--- Your task ---
The answer must consist of every line in the records below that contains the string "render".

Stored items:
#####
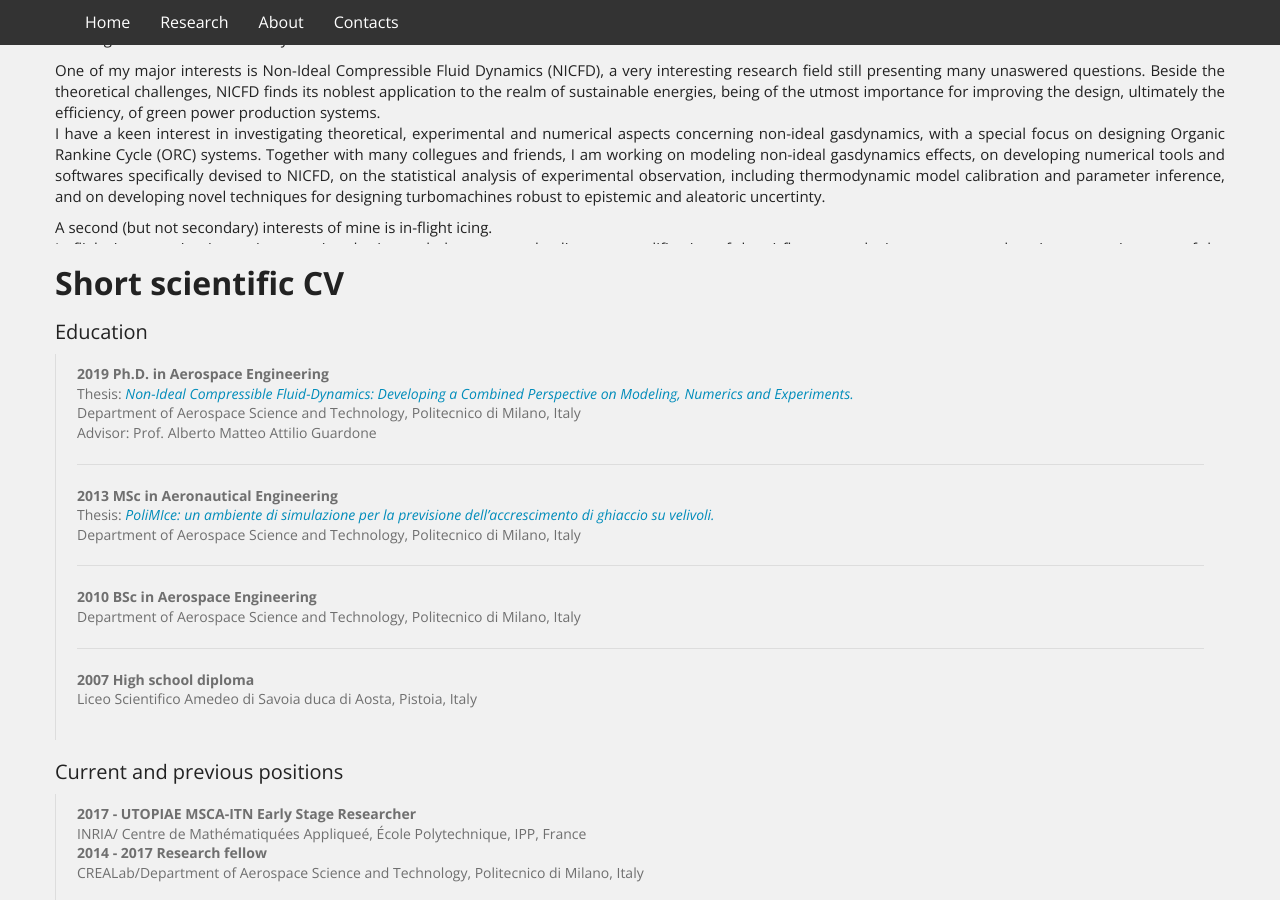
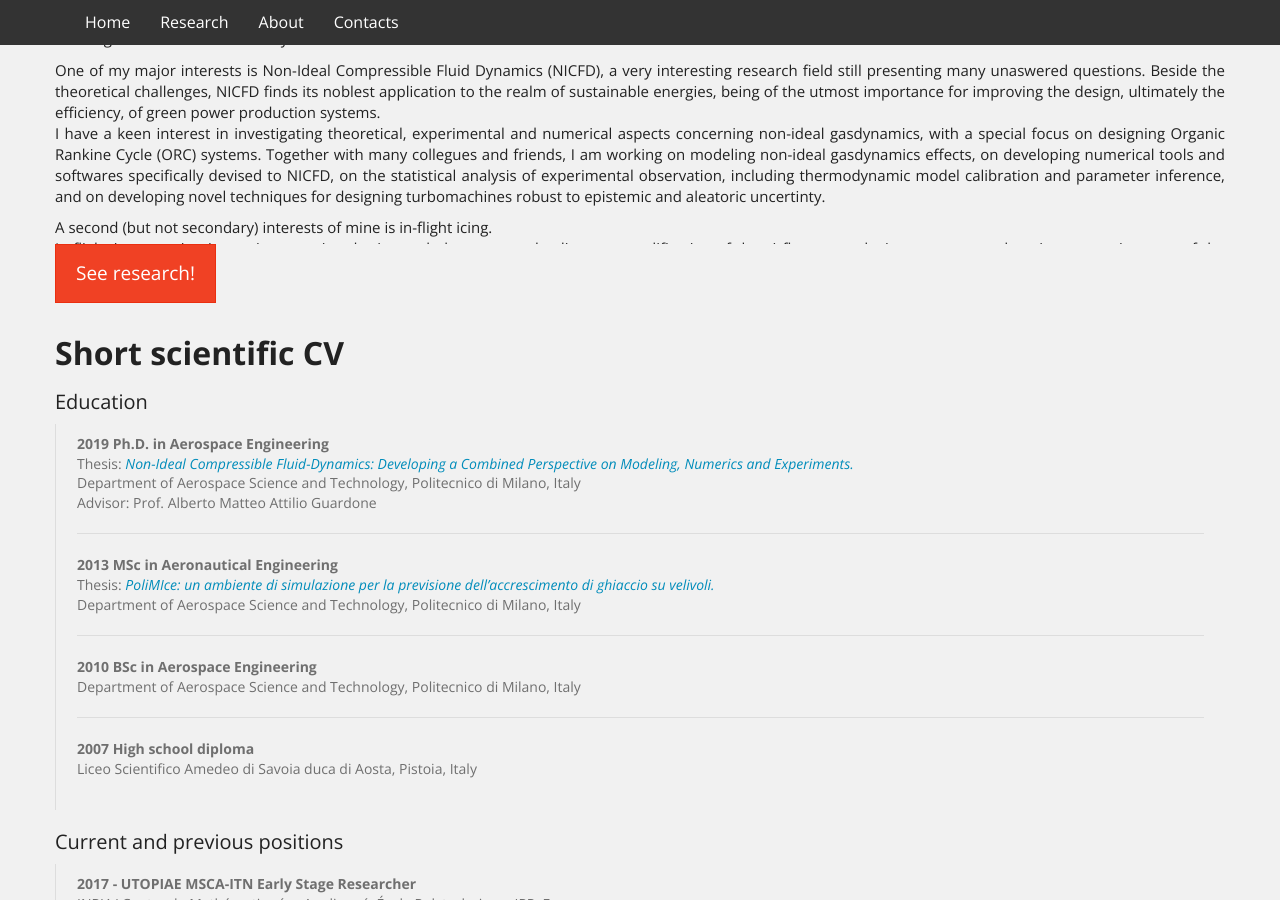
Before and after one commit to LaSerpe/LaSerpe.github.io, a Jekyll site: the page built from index.html, in a window 1280 px wide and 900 px high, scrolled down 731 px. Built offline with Jekyll 4.4.1, drawn with Linux system fonts in a browser that asks for light colours; nearby versions of some CDN libraries; library files that are not in the unit come from our copies.

Commit message:
Research button in home

```diff
--- a/index.html
+++ b/index.html
@@ -70,6 +70,8 @@ layout: default
 			</p>
 
         </div>
+
+        <p><a class="btn btn-danger btn-lg" href="/html/research.html">See research!</a></p>
     </div>
 
     <div class="row";>
```
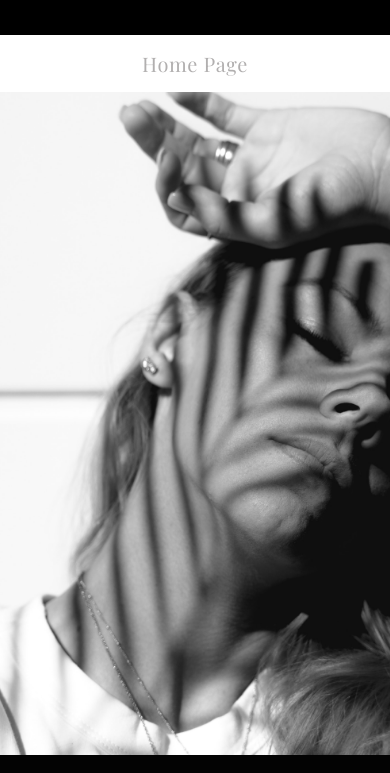
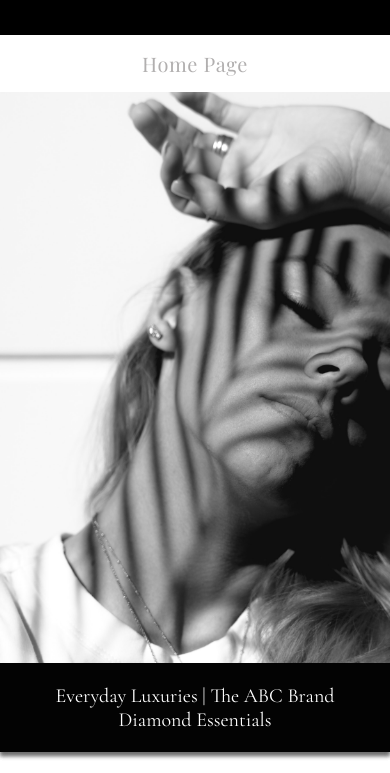
Before and after one commit to mounir788/Test-1, a plain HTML site: page home.html in a window 390 px wide. Shown: the top 773 px of the page. Drawn offline with nearby package versions, Linux system fonts and the light colour scheme; a web font is replaced by a local one.

Commit message:
Add files via upload

```diff
--- a/css/style.css
+++ b/css/style.css
@@ -827,7 +827,7 @@ footer {
     width: 100%;
   }
   .hero .container {
-    height: calc(100vh - 92px);
+    height: calc(100vh - 184px);
   }
   .hero .container .img {
     width: 100%;
```
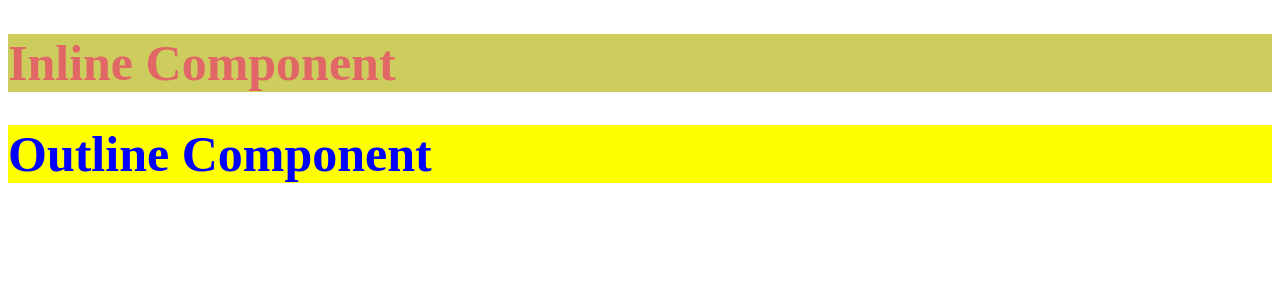
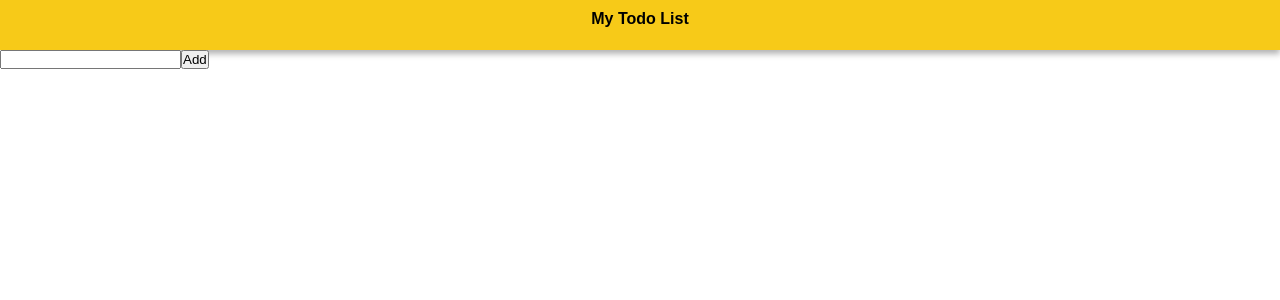
Before and after one commit to Dimitris112/react-todo-testing, a React (Vite) app in the folder todoapp/: page / in a window 1280 px wide. Shown: the top 300 px of the page. Built offline with nearby package versions, Linux system fonts and the light colour scheme.

Commit message:
Add App.css / Header.jsx - header.module.css

```diff
--- /dev/null
+++ b/todoapp/src/App.css
@@ -0,0 +1,9 @@
+* {
+    margin: 0;
+    padding: 0;
+    box-sizing: border-box;
+}
+
+body {
+    font-family: sans-serif;
+}
--- a/todoapp/src/App.jsx
+++ b/todoapp/src/App.jsx
@@ -1,13 +1,12 @@
-import InlineComponent from "./Components/InlineComponent";
-import OutlineComponent from "./Components/OutlineComponent";
+import Header from "./Components/Header";
 import Todo from "./Components/Todo";
+import "./App.css";
 
 function App() {
   return (
     <div className="App">
-      {/* <Todo /> */}
-      <InlineComponent />
-      <OutlineComponent />
+      <Header />
+      <Todo />
     </div>
   );
 }
--- /dev/null
+++ b/todoapp/src/Components/Header.jsx
@@ -0,0 +1,4 @@
+import styles from "./header.module.css";
+export default function Header() {
+  return <div className={styles.header}>My Todo List</div>;
+}
--- a/todoapp/src/Components/InlineComponent.jsx
+++ /dev/null
@@ -1,9 +0,0 @@
-import styles from "./inlinecomponent.module.css";
-
-export default function InlineComponent() {
-  return (
-    <div>
-      <h1 className={styles.header}>Inline Component</h1>
-    </div>
-  );
-}
--- a/todoapp/src/Components/OutlineComponent.jsx
+++ /dev/null
@@ -1,9 +0,0 @@
-import styles from "./outlinecomponent.module.css";
-
-export default function OutlineComponent() {
-  return (
-    <div>
-      <h1 className={styles.header}>Outline Component</h1>
-    </div>
-  );
-}
--- /dev/null
+++ b/todoapp/src/Components/header.module.css
@@ -0,0 +1,8 @@
+.header {
+    background-color: #f7ca18;
+    text-align: center;
+    font-weight: bold;
+    height: 50px;
+    padding: 10px;
+    box-shadow: 0 4px 6px rgba(0, 0, 0, 0.3);
+}
--- a/todoapp/src/Components/inlinecomponent.module.css
+++ /dev/null
@@ -1,5 +0,0 @@
-.header {
-    color: rgb(225, 102, 102);
-    background-color: rgb(205, 205, 93);
-    font-size: 50px;
-}
--- a/todoapp/src/Components/outlinecomponent.module.css
+++ /dev/null
@@ -1,5 +0,0 @@
-.header {
-    color: blue;
-    background-color: yellow;
-    font-size: 50px;
-}
```
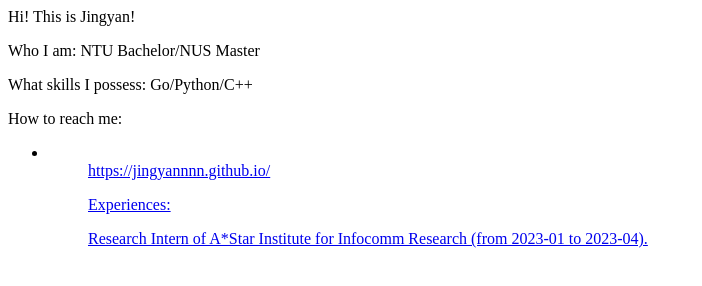
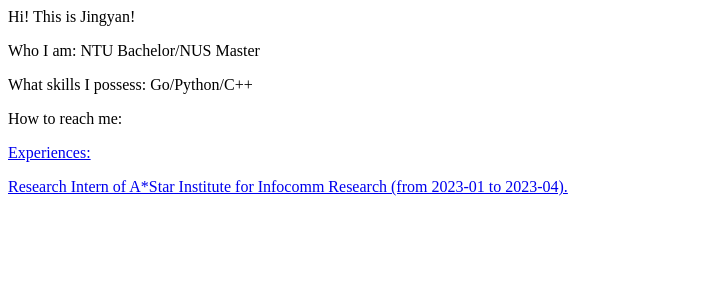
Before and after one commit to Jingyannnn/Jingyan.github.io, a plain HTML site: page index.html in a window 1280 px wide. Shown: the whole page, without its empty margins (0-702 px from the left). Drawn offline with Linux system fonts and the light colour scheme.

Commit message:
Update index.html

```diff
--- a/index.html
+++ b/index.html
@@ -1,6 +1,6 @@
 <p>Hi! This is Jingyan!</p>
 <p>Who I am: NTU Bachelor/NUS Master</p>
 <p>What skills I possess: Go/Python/C++</p>
-<p>How to reach me:<ul><li><a href="wujingyan783@gmail.com"></li><ul>https://jingyannnn.github.io/
+<p>How to reach me:<ul><a href="wujingyan783@gmail.com"></ul></p>
 <p>Experiences:</p>
 <p>Research Intern of A*Star Institute for Infocomm Research  (from 2023-01 to 2023-04).</p>
```
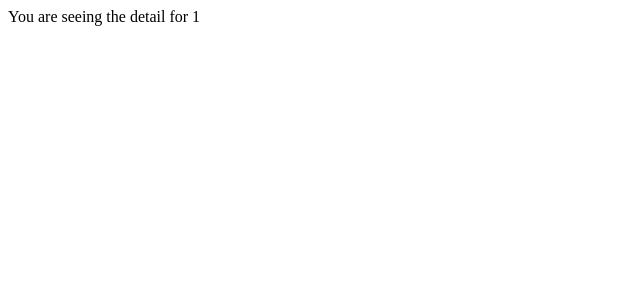
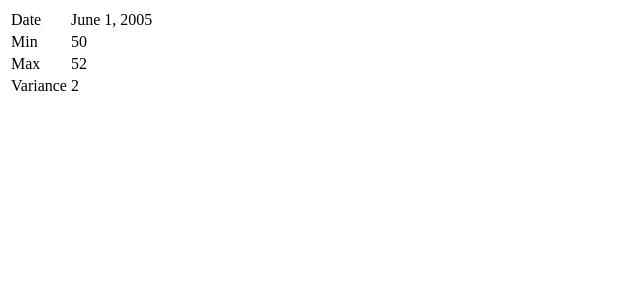
Before and after one commit to aramadsanar/SIRCLO-Interview, a Django app: page /view_detail/1/ in a window 1280 px wide. Shown: the top 300 px of the page, without its empty margins (0-640 px from the left). Run offline with Django 3.2, Linux system fonts and the light colour scheme; data comes from the database, SQL or seed files in the repository; both versions use the stored data as it was after the commit.

Commit message:
fully working weight tracker app. unit tests to be done

```diff
--- a/WeightTracker/WeightTrack/WeightTrack/urls.py
+++ b/WeightTracker/WeightTrack/WeightTrack/urls.py
@@ -20,6 +20,6 @@ from weight_tracker.views import view_entries, add_entry, view_data_detail
 urlpatterns = [
     path('admin/', admin.site.urls),
     path('view_data/', view_entries),
-    path('add_entry/', add_entry),
-    path('view_detail/<str:date>/', view_data_detail),
+    path('add_entry/', add_entry, name="add"),
+    path('view_detail/<int:entry_id>/', view_data_detail, name="detail"),
 ]
--- /dev/null
+++ b/WeightTracker/WeightTrack/weight_tracker/templates/weight_tracker/detail.html
@@ -0,0 +1,21 @@
+<table>
+	<tr>
+		<td>Date</td>
+		<td>{{data.data_date}}</td>
+	</tr>
+
+	<tr>
+		<td>Min</td>
+		<td>{{data.min_weight}}</td>
+	</tr>
+
+	<tr>
+		<td>Max</td>
+		<td>{{data.max_weight}}</td>
+	</tr>
+
+	<tr>
+		<td>Variance</td>
+		<td>{{data.variance}}</td>
+	</tr>
+</table>
--- a/WeightTracker/WeightTrack/weight_tracker/views.py
+++ b/WeightTracker/WeightTrack/weight_tracker/views.py
@@ -1,8 +1,11 @@
-from django.shortcuts import render
-from django.http import HttpResponse
+from django.shortcuts import render, get_object_or_404
+from django.http import HttpResponse, HttpResponseRedirect
 from .models import WeightEntry
 from django.db.models.functions import Trunc
 from django.db.models import DateField
+from datetime import datetime
+from django.urls import reverse
+from math import fabs
 # Create your views here.
 def view_entries(request):
 	weight_data = WeightEntry.objects.order_by(Trunc('data_date', 'date', output_field=DateField()).desc())
@@ -21,10 +24,27 @@ def view_entries(request):
 		total_min_weight /= data_count
 		total_variance /= data_count
 
-	return render(request, 'view_data.html', {'weight_data' : weight_data, 'avg_min' : total_min_weight, 'avg_max' : total_max_weight, 'avg_var' : total_variance})
+	return render(request, 'weight_tracker/view_data.html', {'weight_data' : weight_data, 'avg_min' : total_min_weight, 'avg_max' : total_max_weight, 'avg_var' : total_variance})
 
 def add_entry(request):
-	return HttpResponse("You are on add entry page")
+	if request.method == "POST":
+		date = str(request.POST['date'])
+		min_weight = int(request.POST['min'])
+		max_weight = int(request.POST['max'])
 
-def view_data_detail(request, date):
-	return HttpResponse("You are seeing the detail for %s" % str(date))
+		if min_weight > max_weight:
+			return HttpResponse("min weight must be lesser or equal to the max weight!")
+
+		new_weight_entry = WeightEntry(min_weight=min_weight, max_weight=max_weight, variance=fabs(max_weight - min_weight))
+		new_weight_entry.save()
+
+		new_weight_entry.data_date = datetime.strptime(date, '%Y-%m-%d')
+		new_weight_entry.save()
+
+		return HttpResponseRedirect(reverse('detail', args = {new_weight_entry.id}))
+	else:
+		return render(request, 'weight_tracker/add_data.html')
+
+def view_data_detail(request, entry_id):
+	weight_entry = get_object_or_404(WeightEntry, pk=entry_id)
+	return render(request, 'weight_tracker/detail.html', {'data' : weight_entry})
```
Also changed, not shown: WeightTracker/WeightTrack/weight_tracker/templates/weight_tracker/add_data.html (added, +20 -0 lines), WeightTracker/WeightTrack/weight_tracker/templates/weight_tracker/view_data.html (+4 -3 lines), WeightTracker/WeightTrack/db.sqlite3.
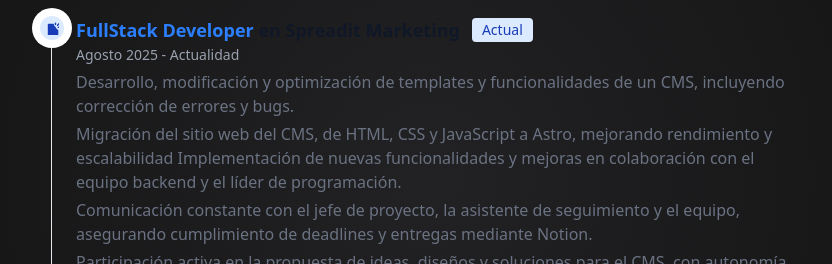
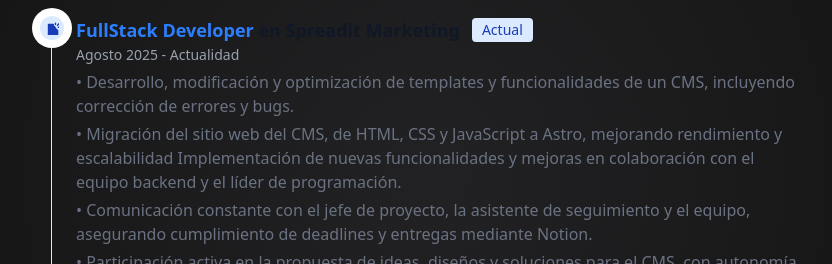
Before and after one commit to Fabrizio35/portfolio, a React (Vite) app: page / in a window 1280 px wide. Shown: the part 536-800 px from the top of the page, without its empty margins (214-1046 px from the left). Built offline with nearby package versions, Linux system fonts and the light colour scheme.

Commit message:
add list point

```diff
--- a/src/components/Experience/Experience.tsx
+++ b/src/components/Experience/Experience.tsx
@@ -35,7 +35,7 @@ export default function Experience({ experience }: Props) {
       <div className="mb-4 text-base font-normal text-gray-500 dark:text-gray-400">
         {experience?.description?.split('.').map((sentence, index) => {
           const trimmed = sentence.trim()
-          return trimmed ? <p className="my-1" key={index}>{trimmed}.</p> : null
+          return trimmed ? <p className="my-1" key={index}>• {trimmed}.</p> : null
         })}
       </div>
 
```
#####
--- Completed task ---
-from django.shortcuts import render
+from django.shortcuts import render, get_object_or_404
-	return render(request, 'view_data.html', {'weight_data' : weight_data, 'avg_min' : total_min_weight, 'avg_max' : total_max_weight, 'avg_var' : total_variance})
+	return render(request, 'weight_tracker/view_data.html', {'weight_data' : weight_data, 'avg_min' : total_min_weight, 'avg_max' : total_max_weight, 'avg_var' : total_variance})
+		return render(request, 'weight_tracker/add_data.html')
+	return render(request, 'weight_tracker/detail.html', {'data' : weight_entry})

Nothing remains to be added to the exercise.